*** RECORDS TO USE Section Begins ***

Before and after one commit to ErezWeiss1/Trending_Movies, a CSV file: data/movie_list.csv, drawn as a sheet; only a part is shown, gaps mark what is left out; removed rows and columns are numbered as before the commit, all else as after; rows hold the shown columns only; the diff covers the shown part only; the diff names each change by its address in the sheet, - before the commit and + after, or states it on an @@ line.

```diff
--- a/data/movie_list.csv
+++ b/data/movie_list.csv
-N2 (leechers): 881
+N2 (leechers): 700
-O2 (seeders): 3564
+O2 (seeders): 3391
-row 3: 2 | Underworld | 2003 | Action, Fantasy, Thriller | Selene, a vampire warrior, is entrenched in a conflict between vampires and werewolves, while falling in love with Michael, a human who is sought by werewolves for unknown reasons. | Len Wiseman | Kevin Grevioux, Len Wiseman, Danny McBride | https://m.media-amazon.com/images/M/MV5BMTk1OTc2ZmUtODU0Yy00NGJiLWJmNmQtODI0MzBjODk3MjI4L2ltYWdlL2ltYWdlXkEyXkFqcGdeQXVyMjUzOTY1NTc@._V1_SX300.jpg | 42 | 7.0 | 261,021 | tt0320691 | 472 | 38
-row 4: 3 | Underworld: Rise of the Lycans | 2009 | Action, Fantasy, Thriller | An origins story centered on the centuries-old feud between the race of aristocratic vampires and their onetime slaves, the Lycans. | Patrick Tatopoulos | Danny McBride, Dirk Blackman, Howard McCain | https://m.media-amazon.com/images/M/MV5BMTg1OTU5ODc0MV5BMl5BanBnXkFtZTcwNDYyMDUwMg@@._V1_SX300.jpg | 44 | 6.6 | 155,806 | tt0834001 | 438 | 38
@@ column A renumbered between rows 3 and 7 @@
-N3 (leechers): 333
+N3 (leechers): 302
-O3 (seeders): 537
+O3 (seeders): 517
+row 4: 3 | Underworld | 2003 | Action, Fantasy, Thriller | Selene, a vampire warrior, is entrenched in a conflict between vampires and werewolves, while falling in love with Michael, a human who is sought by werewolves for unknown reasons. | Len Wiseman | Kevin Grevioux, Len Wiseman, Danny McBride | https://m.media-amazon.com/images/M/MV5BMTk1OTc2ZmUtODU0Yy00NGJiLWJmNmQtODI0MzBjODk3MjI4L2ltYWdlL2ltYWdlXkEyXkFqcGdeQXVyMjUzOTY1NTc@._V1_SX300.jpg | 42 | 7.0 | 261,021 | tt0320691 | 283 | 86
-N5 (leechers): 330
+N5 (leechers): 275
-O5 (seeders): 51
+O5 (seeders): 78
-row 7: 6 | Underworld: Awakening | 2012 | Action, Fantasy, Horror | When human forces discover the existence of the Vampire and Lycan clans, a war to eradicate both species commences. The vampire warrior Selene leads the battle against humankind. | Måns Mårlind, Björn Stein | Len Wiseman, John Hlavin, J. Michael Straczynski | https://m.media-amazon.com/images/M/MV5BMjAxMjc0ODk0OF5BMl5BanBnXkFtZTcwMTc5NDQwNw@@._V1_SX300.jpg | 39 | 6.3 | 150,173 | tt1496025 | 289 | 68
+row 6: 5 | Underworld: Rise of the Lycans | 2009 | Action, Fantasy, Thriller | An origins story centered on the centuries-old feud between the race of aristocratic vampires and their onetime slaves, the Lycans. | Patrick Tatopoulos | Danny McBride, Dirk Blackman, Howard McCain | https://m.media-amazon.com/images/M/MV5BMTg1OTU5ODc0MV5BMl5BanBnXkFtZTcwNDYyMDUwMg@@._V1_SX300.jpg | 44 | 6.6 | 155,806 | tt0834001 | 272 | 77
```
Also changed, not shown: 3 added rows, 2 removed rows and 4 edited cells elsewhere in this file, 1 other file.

*** RECORDS TO USE Section Ends ***
*** RECORDS TO USE Section Begins ***

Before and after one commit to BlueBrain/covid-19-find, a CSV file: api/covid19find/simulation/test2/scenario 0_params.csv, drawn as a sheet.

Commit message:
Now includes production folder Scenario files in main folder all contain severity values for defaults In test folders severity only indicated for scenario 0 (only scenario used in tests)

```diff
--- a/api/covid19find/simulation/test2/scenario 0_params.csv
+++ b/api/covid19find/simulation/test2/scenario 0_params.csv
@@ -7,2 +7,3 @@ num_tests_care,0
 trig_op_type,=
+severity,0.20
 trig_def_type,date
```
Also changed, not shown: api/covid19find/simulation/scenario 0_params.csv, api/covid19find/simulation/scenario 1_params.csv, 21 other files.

*** RECORDS TO USE Section Ends ***

→ **REQUIREMENT**
Search the entries for the word "leechers" and show every line that has it.

→ **SOLUTION TO THIS TASK**
-N2 (leechers): 881
+N2 (leechers): 700
-N3 (leechers): 333
+N3 (leechers): 302
-N5 (leechers): 330
+N5 (leechers): 275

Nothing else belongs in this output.